***** DATA UNDER STUDY

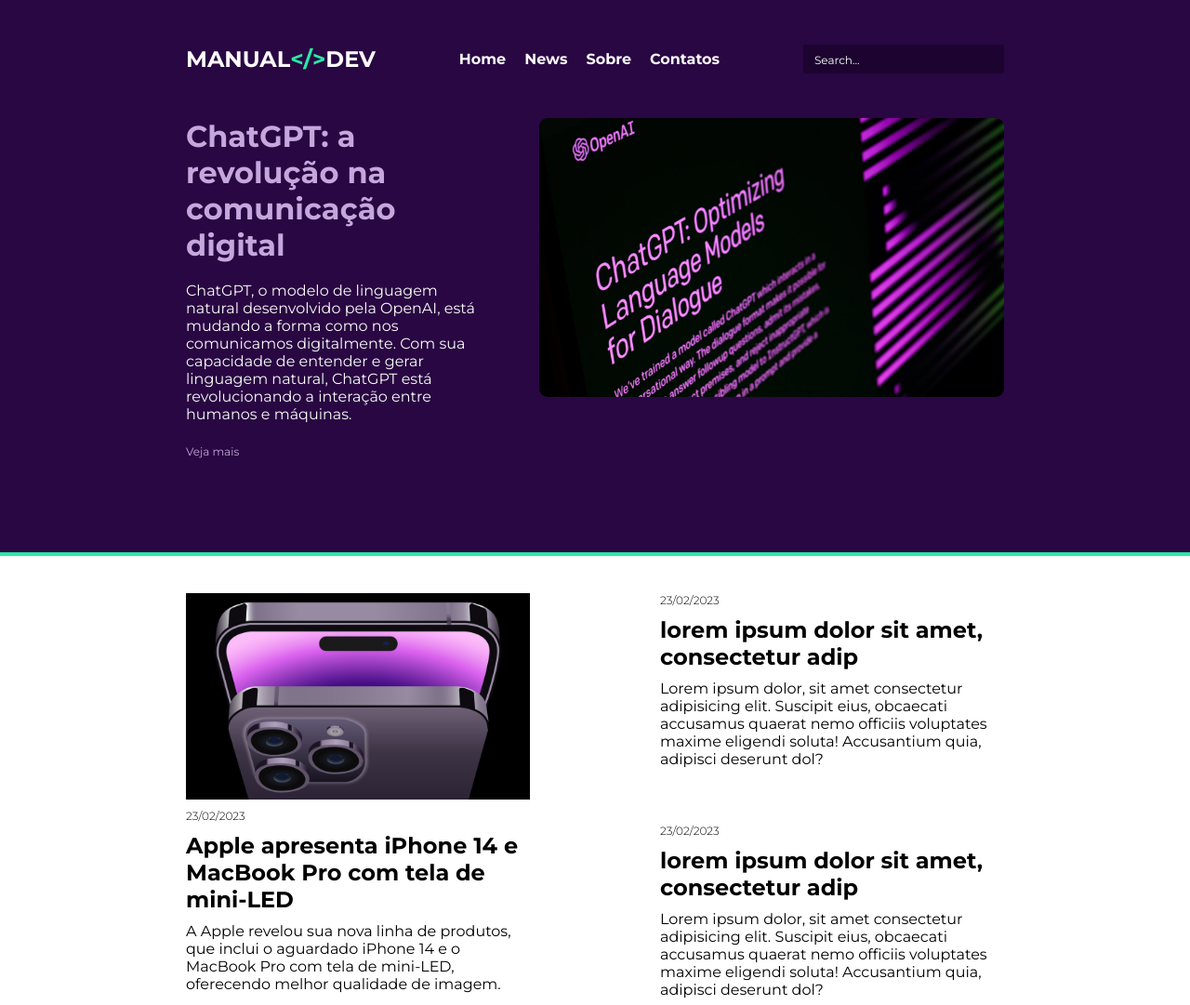
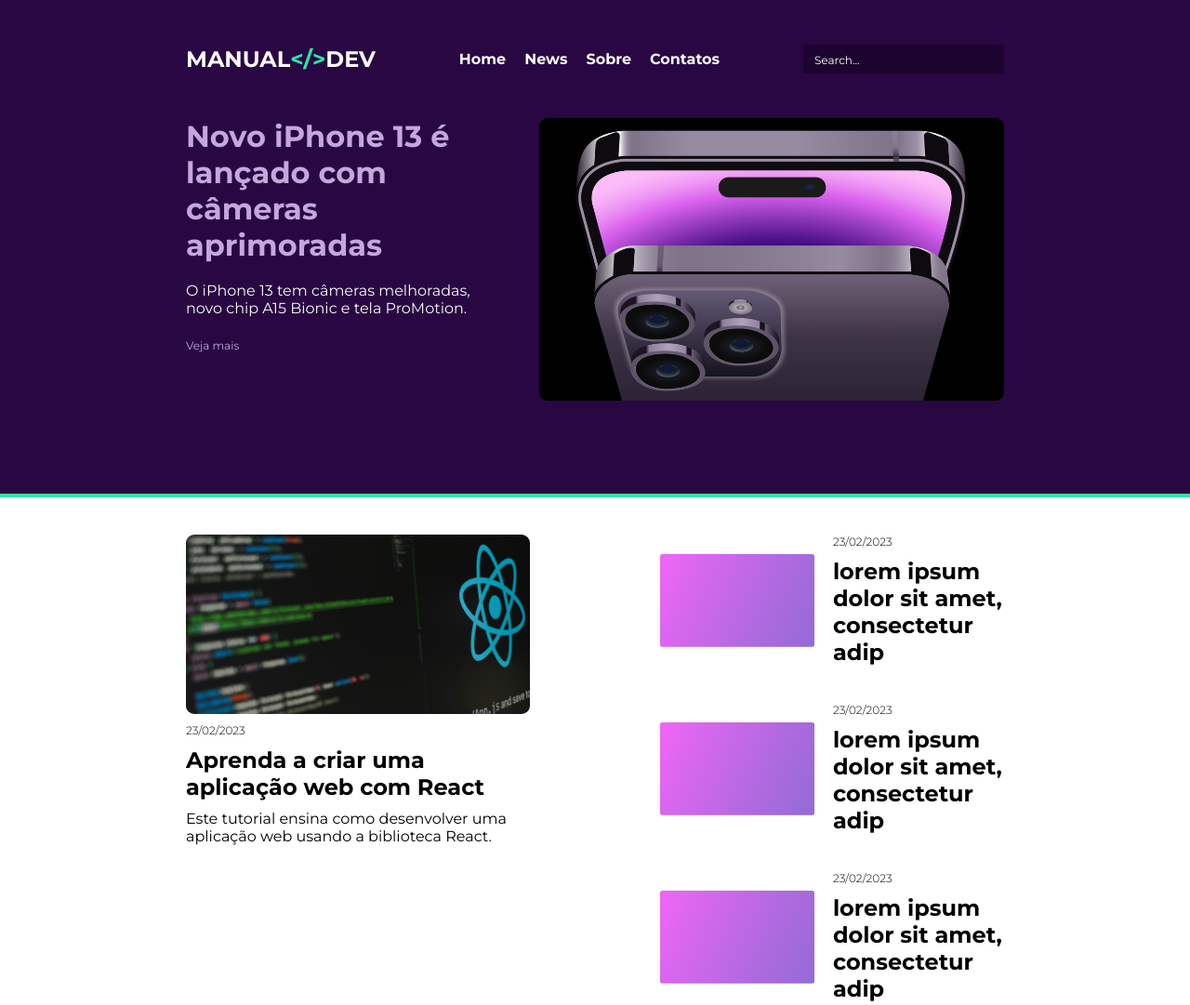
Before and after one commit to ManoelRIos/Manual-dev, a plain HTML site: page index.html in a window 1280 px wide. Shown: the top 1081 px of the page at 93% size. Drawn offline with Linux system fonts and the light colour scheme.

Commit message:
Add pagina de noticias

```diff
--- a/index.html
+++ b/index.html
@@ -40,7 +40,7 @@
             <a href="">Home</a>
           </li>
           <li>
-            <a href="">News</a>
+            <a href="./src/pages/noticias.html">News</a>
           </li>
           <li>
             <a href="">Sobre</a>
@@ -93,23 +93,30 @@
 
         <div class="content-news">
           <div class="news">
-            <span class="date">23/02/2023</span>
+            <img src="./public/assets/images/Rectangle 10.png" alt="">
+            <div class="text">
+              <span class="date">23/02/2023</span>
             <h2 class="title">lorem ipsum dolor sit amet, consectetur adip</h2>
-            <p class="description">
-              Lorem ipsum dolor, sit amet consectetur adipisicing elit. Suscipit
-              eius, obcaecati accusamus quaerat nemo officiis voluptates maxime
-              eligendi soluta! Accusantium quia, adipisci deserunt dol?
-            </p>
+
+            </div>
           </div>
 
           <div class="news">
-            <span class="date">23/02/2023</span>
+            <img src="./public/assets/images/Rectangle 10.png" alt="">
+            <div class="text">
+              <span class="date">23/02/2023</span>
             <h2 class="title">lorem ipsum dolor sit amet, consectetur adip</h2>
-            <p class="description">
-              Lorem ipsum dolor, sit amet consectetur adipisicing elit. Suscipit
-              eius, obcaecati accusamus quaerat nemo officiis voluptates maxime
-              eligendi soluta! Accusantium quia, adipisci deserunt dol?
-            </p>
+
+            </div>
+          </div>
+
+          <div class="news">
+            <img src="./public/assets/images/Rectangle 10.png" alt="">
+            <div class="text">
+              <span class="date">23/02/2023</span>
+            <h2 class="title">lorem ipsum dolor sit amet, consectetur adip</h2>
+
+            </div>
           </div>
         </div>
       </div>
--- a/public/styles/global.css
+++ b/public/styles/global.css
@@ -78,6 +78,7 @@ body{
   padding: 0 20rem;
 }
 
+
 /* HEADER */
 header {
   width: 100%;
@@ -145,6 +146,7 @@ header #main-news {
 
 #main-news .text {
   width: 100%;
+  max-width: 640px;
 }
 
 #main-news .text .title {
@@ -177,8 +179,10 @@ header #main-news {
 }
 
 #main-news .news-image{
+  width: 100%;
   min-width: 500px;
-  height: 300px;
+  min-height: 300px;
+  max-height: 50%;
   //Ajeitar tamanho da imagem
   background-color: var(--base-color);
   overflow: hidden;
@@ -205,6 +209,10 @@ main .highlights-news .card-news{
   flex-direction: column;
   gap: 1rem;
   height: 100%;
+}
+
+main .highlights-news .card-news #img{
+  border-radius: 9px;
 }
 
 main .highlights-news .card-news span.date{
@@ -236,10 +244,23 @@ main .highlights-news .content-news{
   display: flex;
   flex-direction: column;
   justify-content: flex-start;
-  gap: 6rem;
+  gap: 4rem;
 }
 
 main .highlights-news .content-news .news {
+  display: flex;
+  gap: 2rem;
+  align-items: center;
+}
+
+main .highlights-news .content-news .news img {
+  width: 200px;
+  height: 100%;
+  max-height: 100px;
+}
+
+
+main .highlights-news .content-news .news .text {
   display: flex;
   flex-direction: column;
   gap: 1rem;
@@ -272,6 +293,14 @@ main .news-container {
   gap: 1rem;
 }
 
+.news-container .news #img{
+  width: 100%;
+  height:200px;
+  border-radius: 9px;
+  object-fit: cover;
+  background-position: center;
+}
+
 .news-container .news span.date{
   font-size: 1.2rem;
   font-weight: lighter;
--- a/server/db/database.js
+++ b/server/db/database.js
@@ -1,16 +1,82 @@
 const posts = [
   {
-    title: "ChatGPT: a revolução na comunicação digital",
-    description:
-      "ChatGPT, o modelo de linguagem natural desenvolvido pela OpenAI, está mudando a forma como nos comunicamos digitalmente. Com sua capacidade de entender e gerar linguagem natural, ChatGPT está revolucionando a interação entre humanos e máquinas.",
-    image: "../../public/assets/images/posts/chatgpt.jpg",
+    id: 1,
+    title: "Novo iPhone 13 é lançado com câmeras aprimoradas",
+    description: "O iPhone 13 tem câmeras melhoradas, novo chip A15 Bionic e tela ProMotion.",
+    image: "../../public/assets/images/posts/iphone-14.jpg"
   },
   {
-    title: "Apple apresenta iPhone 14 e MacBook Pro com tela de mini-LED",
-    description:
-      "A Apple revelou sua nova linha de produtos, que inclui o aguardado iPhone 14 e o MacBook Pro com tela de mini-LED, oferecendo melhor qualidade de imagem.",
-    image: "../../public/assets/images/posts/iphone-14.jpg",
+    id: 2,
+    title: "Aprenda a criar uma aplicação web com React",
+    description: "Este tutorial ensina como desenvolver uma aplicação web usando a biblioteca React.",
+    image: "../../public/assets/images/posts/react.jpg"
   },
+  {
+    id: 3,
+    title: "Amazon lança novo dispositivo de streaming Fire TV Stick 4K Max",
+    description: "O novo dispositivo de streaming Fire TV Stick 4K Max suporta resolução 4K e HDR.",
+    image: "../../public/assets/images/posts/react.jpg"
+  },
+  {
+    id: 4,
+    title: "Como usar o Git para gerenciar projetos de software",
+    description: "Este tutorial ensina como usar o Git para gerenciar projetos de software de forma eficiente.",
+    image: "../../public/assets/images/posts/react.jpg"
+  },
+  {
+    id: 5,
+    title: "Microsoft lança o Windows 11 com novo visual e recursos",
+    description: "O Windows 11 apresenta um novo design e novos recursos, como o suporte a aplicativos Android.",
+    image: "../../public/assets/images/posts/react.jpg"
+  },
+  {
+    id: 6,
+    title: "Amazon anuncia novos dispositivos Echo com Alexa",
+    description: "A Amazon lançou novos dispositivos Echo com a assistente virtual Alexa integrada.",
+    image: "../../public/assets/images/posts/react.jpg"
+  },
+  {
+    id: 7,
+    title: "Como criar uma API RESTful com Node.js",
+    description: "Este tutorial ensina como criar uma API RESTful usando o Node.js e o framework Express.",
+    image: "../../public/assets/images/posts/react.jpg"
+  },
+  {
+    id: 8,
+    title: "Google anuncia o Pixel 6 e o Pixel 6 Pro",
+    description: "O Pixel 6 e o Pixel 6 Pro apresentam câmeras aprimoradas e um novo chip Tensor.",
+    image: "../../public/assets/images/posts/react.jpg"
+  },
+  {
+    id: 9,
+    title: "Como criar um aplicativo para Android com Kotlin",
+    description: "Este tutorial ensina como desenvolver um aplicativo para Android usando a linguagem Kotlin.",
+    image: "../../public/assets/images/posts/react.jpg"
+  },
+  {
+    id: 10,
+    title: "Facebook lança o Horizon Workrooms para trabalho remoto em VR",
+    description: "O Horizon Workrooms permite que as equipes trabalhem remotamente em um ambiente de realidade virtual.",
+    image: "../../public/assets/images/posts/react.jpg"
+  },
+  {
+    id: 11,
+    title: "Como criar uma aplicação web com Node.js e MongoDB",
+    description: "Este tutorial ensina como criar uma aplicação web usando o Node.js e o banco de dados MongoDB.",
+    image: "../../public/assets/images/posts/react.jpg"
+  },
+  {
+    id: 12,
+    title: "Apple anuncia novo MacBook Pro com chip M1 Pro ou M1 Max",
+    description: "O novo MacBook Pro apresenta os novos chips M1 Pro ou M1 Max e uma tela mini-LED.",
+    image: "../../public/assets/images/posts/react.jpg"
+  },
+  {
+    id: 13,
+    title: "Como criar um aplicativo para iOS com Swift",
+    description: "Este tutorial ensina como desenvolver um aplicativo para iOS usando a linguagem Swift.",
+    image: "../../public/assets/images/posts/react.jpg"
+  }
 ];
 
 export { posts };
```
Also changed, not shown: src/js/all-posts.js (added, +20 -0 lines), src/pages/noticias.html (added, +93 -0 lines), public/assets/images/posts/react.jpg (added).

**********

§ REQUIRED WORK
Your reply must be a single number: the count of lines in the listing that hold "card".

§ ANSWER TO THIS PROBLEM
3